* ACTIVITY:
Return each record unchanged and drop the images.

* INPUT FOR THIS TASK:
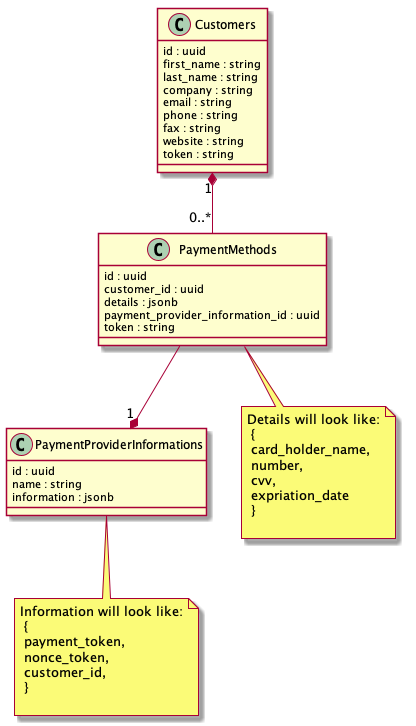
The PlantUML diagram documents/database.png in emfigo/primer, before a commit.
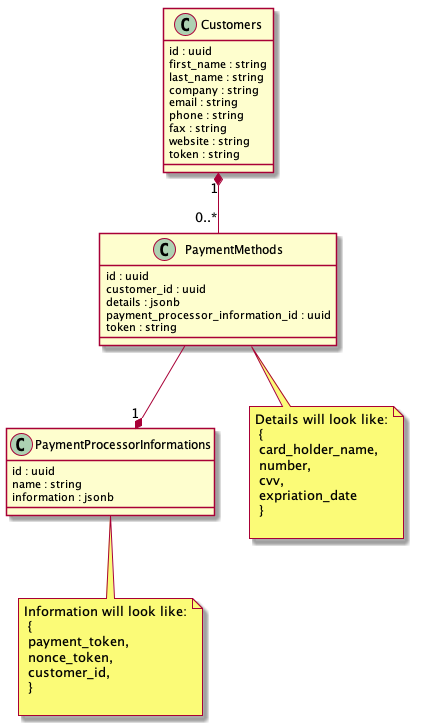
The same file after the commit.

Commit message:
🤖 Rename PaymentProviderInformation to PaymentProcessorInformation Also I add the model and allows to create new payment processor information

Change to the diagram source:
```diff
@@ -15,11 +15,11 @@
   id : uuid
   customer_id : uuid
   details : jsonb
-  payment_provider_information_id : uuid
+  payment_processor_information_id : uuid
   token : string
 }
 
-class PaymentProviderInformations {
+class PaymentProcessorInformations {
   id : uuid
   name : string
   information : jsonb
@@ -30,7 +30,7 @@
 
 Customers "1" *-- "0..*" PaymentMethods
 PaymentMethods .. details
-PaymentMethods --* "1" PaymentProviderInformations
-PaymentProviderInformations .. information
+PaymentMethods --* "1" PaymentProcessorInformations
+PaymentProcessorInformations .. information
 
 @enduml
```
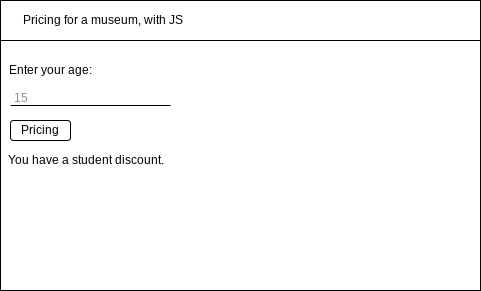
The draw.io diagram design/storyboard.png in zaida-hammel/ICS2O-Unit5-04-JS, before a commit. Source tidied: cells renumbered, new cells last; positions are measured from the earlier drawing's top-left corner, leaving out a move shared by most shapes.
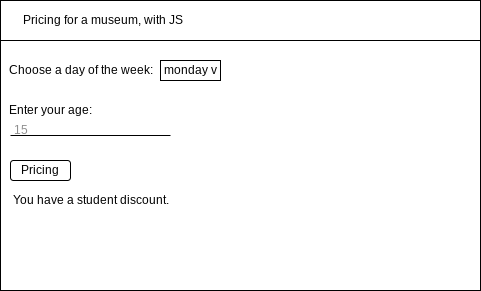
Above is the later version.

The edit, as a diff of the source:
```diff
@@ -9,19 +9,25 @@
       <mxGeometry width="480" height="40" as="geometry" />
     </mxCell>
     <mxCell id="4" value="Enter your age:" style="text;html=1;align=center;verticalAlign=middle;strokeColor=none;fillColor=none;" parent="1" vertex="1">
-      <mxGeometry y="60" width="100" height="20" as="geometry" />
+      <mxGeometry y="100" width="100" height="20" as="geometry" />
     </mxCell>
     <mxCell id="5" style="line;strokeWidth=1;html=1;" parent="1" vertex="1">
-      <mxGeometry x="10" y="100" width="160" height="10" as="geometry" />
+      <mxGeometry x="10" y="130" width="160" height="10" as="geometry" />
     </mxCell>
     <mxCell id="6" value="&lt;font color=&quot;#8f8f8f&quot;&gt;15&lt;/font&gt;" style="text;html=1;align=center;verticalAlign=middle;strokeColor=none;fillColor=none;" parent="1" vertex="1">
-      <mxGeometry x="5" y="88" width="30" height="20" as="geometry" />
+      <mxGeometry x="5" y="120" width="30" height="20" as="geometry" />
     </mxCell>
     <mxCell id="7" value="&lt;font color=&quot;#000000&quot;&gt;Pricing&lt;/font&gt;" style="rounded=1;whiteSpace=wrap;html=1;fontColor=#8F8F8F;strokeWidth=1;" parent="1" vertex="1">
-      <mxGeometry x="10" y="120" width="60" height="20" as="geometry" />
+      <mxGeometry x="10" y="160" width="60" height="20" as="geometry" />
     </mxCell>
     <mxCell id="8" value="You have a student discount." style="text;html=1;align=center;verticalAlign=middle;strokeColor=none;fillColor=none;fontColor=#000000;" parent="1" vertex="1">
-      <mxGeometry y="150" width="170" height="20" as="geometry" />
+      <mxGeometry x="5" y="190" width="170" height="20" as="geometry" />
     </mxCell>
+    <mxCell id="9" value="Choose a day of the week:" style="text;html=1;align=center;verticalAlign=middle;strokeColor=none;fillColor=none;fontColor=#000000;" parent="1" vertex="1">
+      <mxGeometry y="60" width="160" height="20" as="geometry" />
+    </mxCell>
+    <mxCell id="10" value="monday v" style="rounded=0;whiteSpace=wrap;html=1;fontColor=#000000;strokeWidth=1;" parent="1" vertex="1">
+      <mxGeometry x="160" y="60" width="60" height="20" as="geometry" />
+    </mxCell>
   </root>
 </mxGraphModel>
```
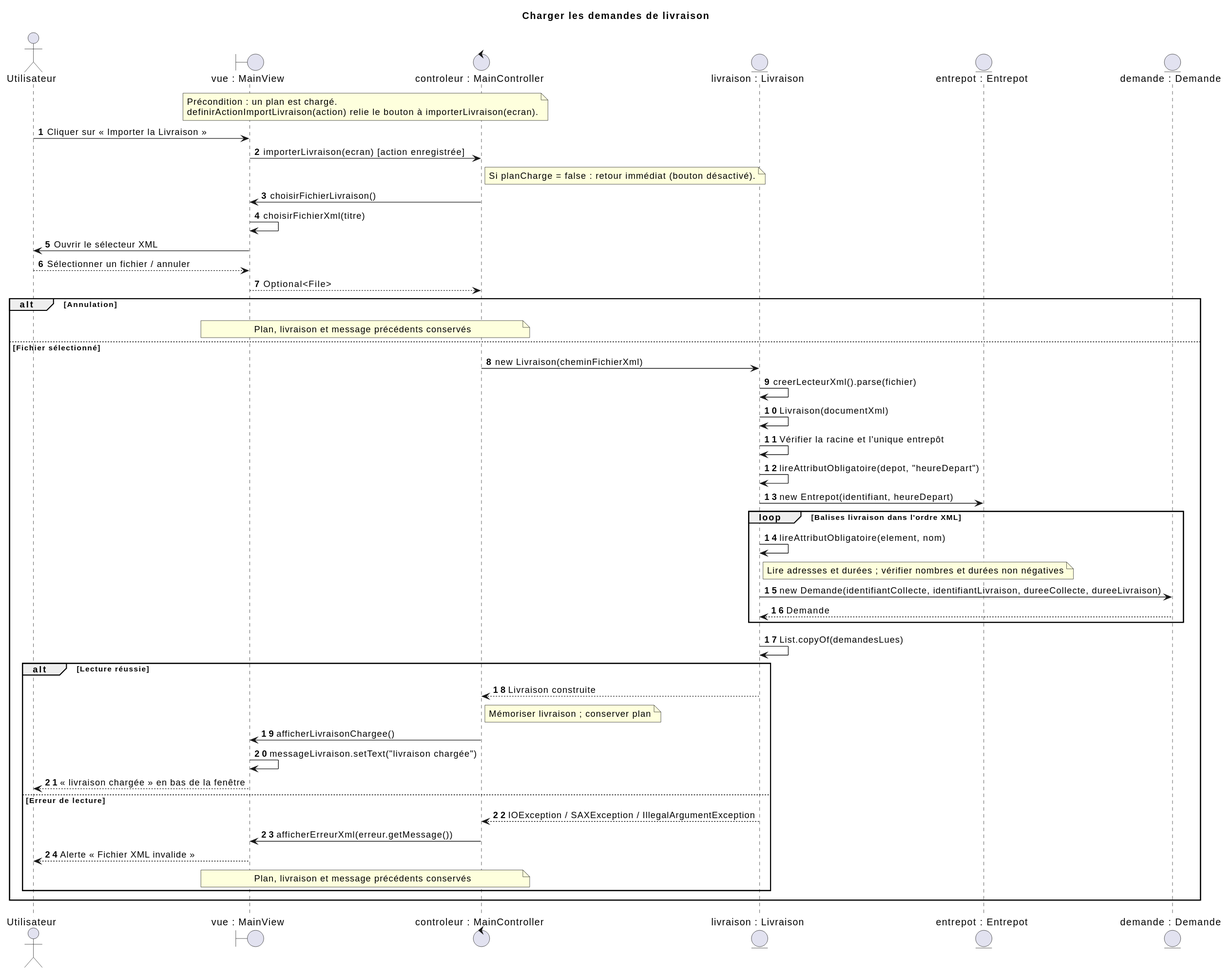
Earlier version of the PlantUML export docs/diagrams/out/sequence-chargement-livraison.svg (tristanhp/Optimod-Lyon). Source of this version:
```plantuml
@startuml
title Charger les demandes de livraison
autonumber
actor Utilisateur as U
boundary "vue : MainView" as V
control "controleur : MainController" as C
entity "livraison : Livraison" as L
entity "entrepot : Entrepot" as E
entity "demande : Demande" as D
note over V,C
Précondition : un plan est chargé.
definirActionImportLivraison(action) relie le bouton à importerLivraison(ecran).
end note
U -> V : Cliquer sur « Importer la Livraison »
V -> C : importerLivraison(ecran) [action enregistrée]
note right of C : Si planCharge = false : retour immédiat (bouton désactivé).
C -> V : choisirFichierLivraison()
V -> V : choisirFichierXml(titre)
V -> U : Ouvrir le sélecteur XML
U --> V : Sélectionner un fichier / annuler
V --> C : Optional<File>
alt Annulation
  note over V,C : Plan, livraison et message précédents conservés
else Fichier sélectionné
  C -> L : new Livraison(cheminFichierXml)
  L -> L : creerLecteurXml().parse(fichier)
  L -> L : Livraison(documentXml)
  L -> L : Vérifier la racine et l'unique entrepôt
  L -> L : lireAttributObligatoire(depot, "heureDepart")
  L -> E : new Entrepot(identifiant, heureDepart)
  loop Balises livraison dans l'ordre XML
    L -> L : lireAttributObligatoire(element, nom)
    note right of L : Lire adresses et durées ; vérifier nombres et durées non négatives
    L -> D : new Demande(identifiantCollecte, identifiantLivraison, dureeCollecte, dureeLivraison)
    D --> L : Demande
  end
  L -> L : List.copyOf(demandesLues)
  alt Lecture réussie
    L --> C : Livraison construite
    note right of C : Mémoriser livraison ; conserver plan
    C -> V : afficherLivraisonChargee()
    V -> V : messageLivraison.setText("livraison chargée")
    V --> U : « livraison chargée » en bas de la fenêtre
  else Erreur de lecture
    L --> C : IOException / SAXException / IllegalArgumentException
    C -> V : afficherErreurXml(erreur.getMessage())
    V --> U : Alerte « Fichier XML invalide »
    note over V,C : Plan, livraison et message précédents conservés
  end
end
@enduml
```
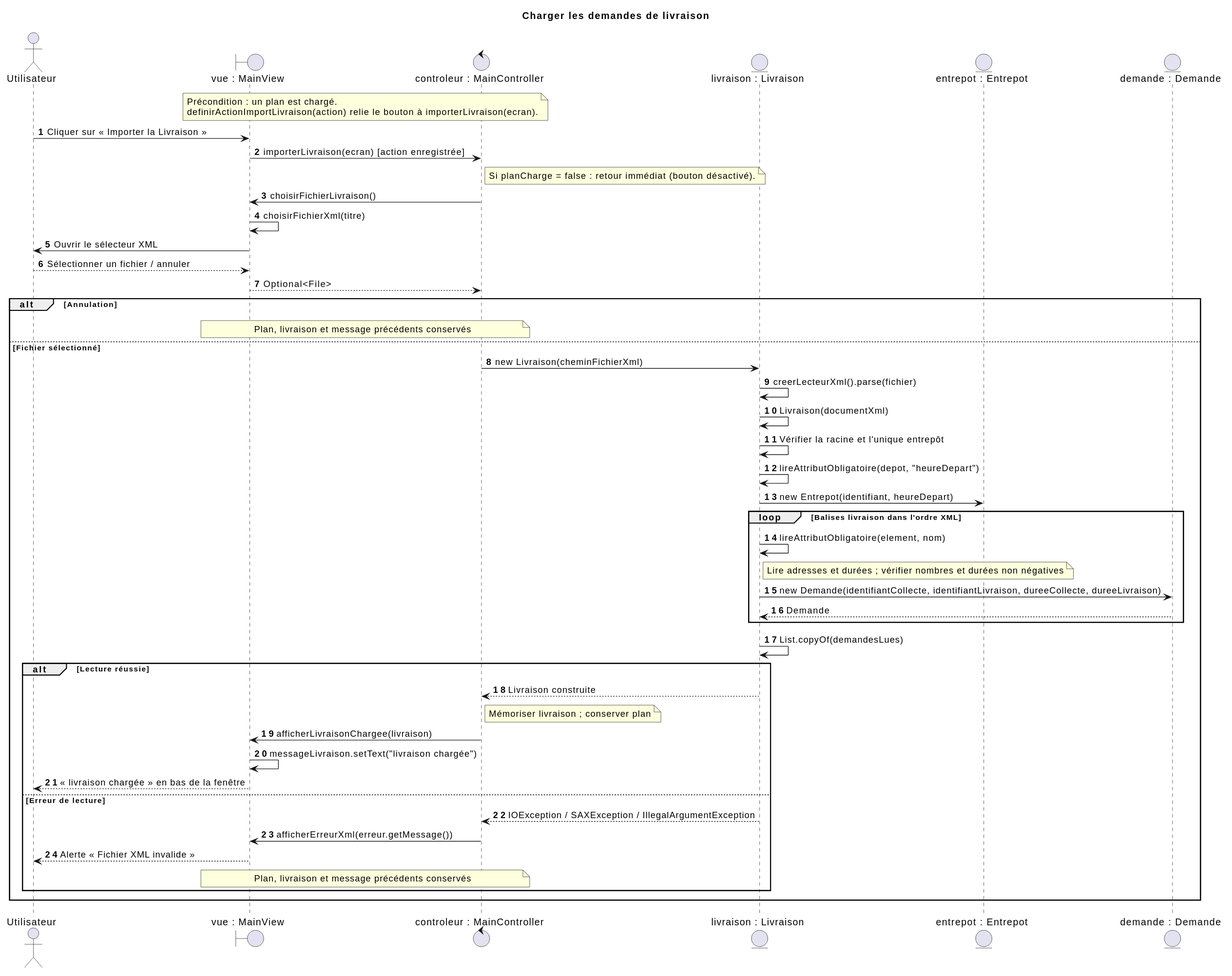
After the commit.

Diff of the diagram source:
```diff
@@ -38,7 +38,7 @@
   alt Lecture réussie
     L --> C : Livraison construite
     note right of C : Mémoriser livraison ; conserver plan
-    C -> V : afficherLivraisonChargee()
+    C -> V : afficherLivraisonChargee(livraison)
     V -> V : messageLivraison.setText("livraison chargée")
     V --> U : « livraison chargée » en bas de la fenêtre
   else Erreur de lecture
```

* ANSWER SECTION:
The PlantUML diagram documents/database.png in emfigo/primer, before a commit.
The same file after the commit.

Commit message:
🤖 Rename PaymentProviderInformation to PaymentProcessorInformation Also I add the model and allows to create new payment processor information

Change to the diagram source:
```diff
@@ -15,11 +15,11 @@
   id : uuid
   customer_id : uuid
   details : jsonb
-  payment_provider_information_id : uuid
+  payment_processor_information_id : uuid
   token : string
 }
 
-class PaymentProviderInformations {
+class PaymentProcessorInformations {
   id : uuid
   name : string
   information : jsonb
@@ -30,7 +30,7 @@
 
 Customers "1" *-- "0..*" PaymentMethods
 PaymentMethods .. details
-PaymentMethods --* "1" PaymentProviderInformations
-PaymentProviderInformations .. information
+PaymentMethods --* "1" PaymentProcessorInformations
+PaymentProcessorInformations .. information
 
 @enduml
```
The draw.io diagram design/storyboard.png in zaida-hammel/ICS2O-Unit5-04-JS, before a commit. Source tidied: cells renumbered, new cells last; positions are measured from the earlier drawing's top-left corner, leaving out a move shared by most shapes.
Above is the later version.

The edit, as a diff of the source:
```diff
@@ -9,19 +9,25 @@
       <mxGeometry width="480" height="40" as="geometry" />
     </mxCell>
     <mxCell id="4" value="Enter your age:" style="text;html=1;align=center;verticalAlign=middle;strokeColor=none;fillColor=none;" parent="1" vertex="1">
-      <mxGeometry y="60" width="100" height="20" as="geometry" />
+      <mxGeometry y="100" width="100" height="20" as="geometry" />
     </mxCell>
     <mxCell id="5" style="line;strokeWidth=1;html=1;" parent="1" vertex="1">
-      <mxGeometry x="10" y="100" width="160" height="10" as="geometry" />
+      <mxGeometry x="10" y="130" width="160" height="10" as="geometry" />
     </mxCell>
     <mxCell id="6" value="&lt;font color=&quot;#8f8f8f&quot;&gt;15&lt;/font&gt;" style="text;html=1;align=center;verticalAlign=middle;strokeColor=none;fillColor=none;" parent="1" vertex="1">
-      <mxGeometry x="5" y="88" width="30" height="20" as="geometry" />
+      <mxGeometry x="5" y="120" width="30" height="20" as="geometry" />
     </mxCell>
     <mxCell id="7" value="&lt;font color=&quot;#000000&quot;&gt;Pricing&lt;/font&gt;" style="rounded=1;whiteSpace=wrap;html=1;fontColor=#8F8F8F;strokeWidth=1;" parent="1" vertex="1">
-      <mxGeometry x="10" y="120" width="60" height="20" as="geometry" />
+      <mxGeometry x="10" y="160" width="60" height="20" as="geometry" />
     </mxCell>
     <mxCell id="8" value="You have a student discount." style="text;html=1;align=center;verticalAlign=middle;strokeColor=none;fillColor=none;fontColor=#000000;" parent="1" vertex="1">
-      <mxGeometry y="150" width="170" height="20" as="geometry" />
+      <mxGeometry x="5" y="190" width="170" height="20" as="geometry" />
     </mxCell>
+    <mxCell id="9" value="Choose a day of the week:" style="text;html=1;align=center;verticalAlign=middle;strokeColor=none;fillColor=none;fontColor=#000000;" parent="1" vertex="1">
+      <mxGeometry y="60" width="160" height="20" as="geometry" />
+    </mxCell>
+    <mxCell id="10" value="monday v" style="rounded=0;whiteSpace=wrap;html=1;fontColor=#000000;strokeWidth=1;" parent="1" vertex="1">
+      <mxGeometry x="160" y="60" width="60" height="20" as="geometry" />
+    </mxCell>
   </root>
 </mxGraphModel>
```
Earlier version of the PlantUML export docs/diagrams/out/sequence-chargement-livraison.svg (tristanhp/Optimod-Lyon). Source of this version:
```plantuml
@startuml
title Charger les demandes de livraison
autonumber
actor Utilisateur as U
boundary "vue : MainView" as V
control "controleur : MainController" as C
entity "livraison : Livraison" as L
entity "entrepot : Entrepot" as E
entity "demande : Demande" as D
note over V,C
Précondition : un plan est chargé.
definirActionImportLivraison(action) relie le bouton à importerLivraison(ecran).
end note
U -> V : Cliquer sur « Importer la Livraison »
V -> C : importerLivraison(ecran) [action enregistrée]
note right of C : Si planCharge = false : retour immédiat (bouton désactivé).
C -> V : choisirFichierLivraison()
V -> V : choisirFichierXml(titre)
V -> U : Ouvrir le sélecteur XML
U --> V : Sélectionner un fichier / annuler
V --> C : Optional<File>
alt Annulation
  note over V,C : Plan, livraison et message précédents conservés
else Fichier sélectionné
  C -> L : new Livraison(cheminFichierXml)
  L -> L : creerLecteurXml().parse(fichier)
  L -> L : Livraison(documentXml)
  L -> L : Vérifier la racine et l'unique entrepôt
  L -> L : lireAttributObligatoire(depot, "heureDepart")
  L -> E : new Entrepot(identifiant, heureDepart)
  loop Balises livraison dans l'ordre XML
    L -> L : lireAttributObligatoire(element, nom)
    note right of L : Lire adresses et durées ; vérifier nombres et durées non négatives
    L -> D : new Demande(identifiantCollecte, identifiantLivraison, dureeCollecte, dureeLivraison)
    D --> L : Demande
  end
  L -> L : List.copyOf(demandesLues)
  alt Lecture réussie
    L --> C : Livraison construite
    note right of C : Mémoriser livraison ; conserver plan
    C -> V : afficherLivraisonChargee()
    V -> V : messageLivraison.setText("livraison chargée")
    V --> U : « livraison chargée » en bas de la fenêtre
  else Erreur de lecture
    L --> C : IOException / SAXException / IllegalArgumentException
    C -> V : afficherErreurXml(erreur.getMessage())
    V --> U : Alerte « Fichier XML invalide »
    note over V,C : Plan, livraison et message précédents conservés
  end
end
@enduml
```
After the commit.

Diff of the diagram source:
```diff
@@ -38,7 +38,7 @@
   alt Lecture réussie
     L --> C : Livraison construite
     note right of C : Mémoriser livraison ; conserver plan
-    C -> V : afficherLivraisonChargee()
+    C -> V : afficherLivraisonChargee(livraison)
     V -> V : messageLivraison.setText("livraison chargée")
     V --> U : « livraison chargée » en bas de la fenêtre
   else Erreur de lecture
```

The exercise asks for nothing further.